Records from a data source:
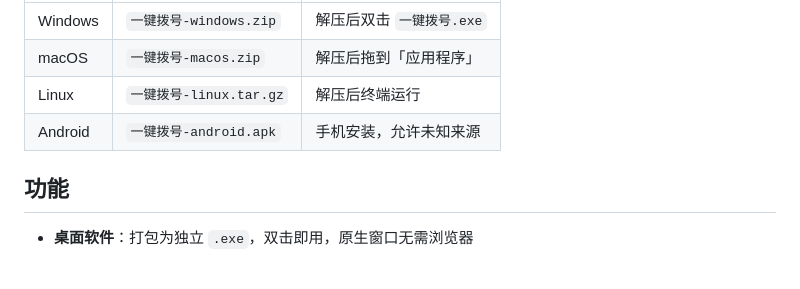
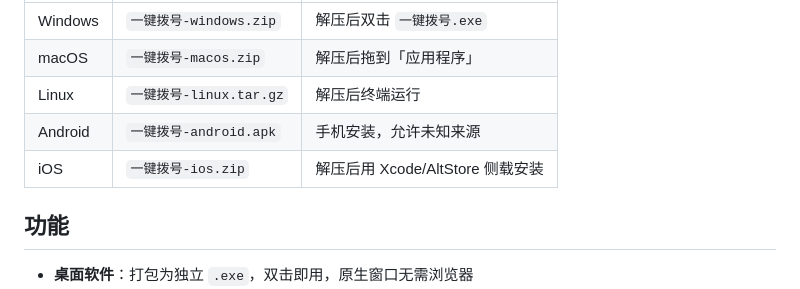
Before and after one commit to JinXi-7/iphone-desktop-auto, a Markdown page: README.md, the part around the change. GitHub-like rendering; blank space fills up the shorter version.

Commit message:
docs: README添加iOS平台说明

```diff
--- a/README.md
+++ b/README.md
@@ -14,6 +14,7 @@
 | macOS | `一键拨号-macos.zip` | 解压后拖到「应用程序」 |
 | Linux | `一键拨号-linux.tar.gz` | 解压后终端运行 |
 | Android | `一键拨号-android.apk` | 手机安装，允许未知来源 |
+| iOS | `一键拨号-ios.zip` | 解压后用 Xcode/AltStore 侧载安装 |
 
 ## 功能
 
```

▶ [Exercise objective] Leave the pictures out and print the records above exactly as they stand.

▶ [Written reply]
Before and after one commit to JinXi-7/iphone-desktop-auto, a Markdown page: README.md, the part around the change. GitHub-like rendering; blank space fills up the shorter version.

Commit message:
docs: README添加iOS平台说明

```diff
--- a/README.md
+++ b/README.md
@@ -14,6 +14,7 @@
 | macOS | `一键拨号-macos.zip` | 解压后拖到「应用程序」 |
 | Linux | `一键拨号-linux.tar.gz` | 解压后终端运行 |
 | Android | `一键拨号-android.apk` | 手机安装，允许未知来源 |
+| iOS | `一键拨号-ios.zip` | 解压后用 Xcode/AltStore 侧载安装 |
 
 ## 功能
 
```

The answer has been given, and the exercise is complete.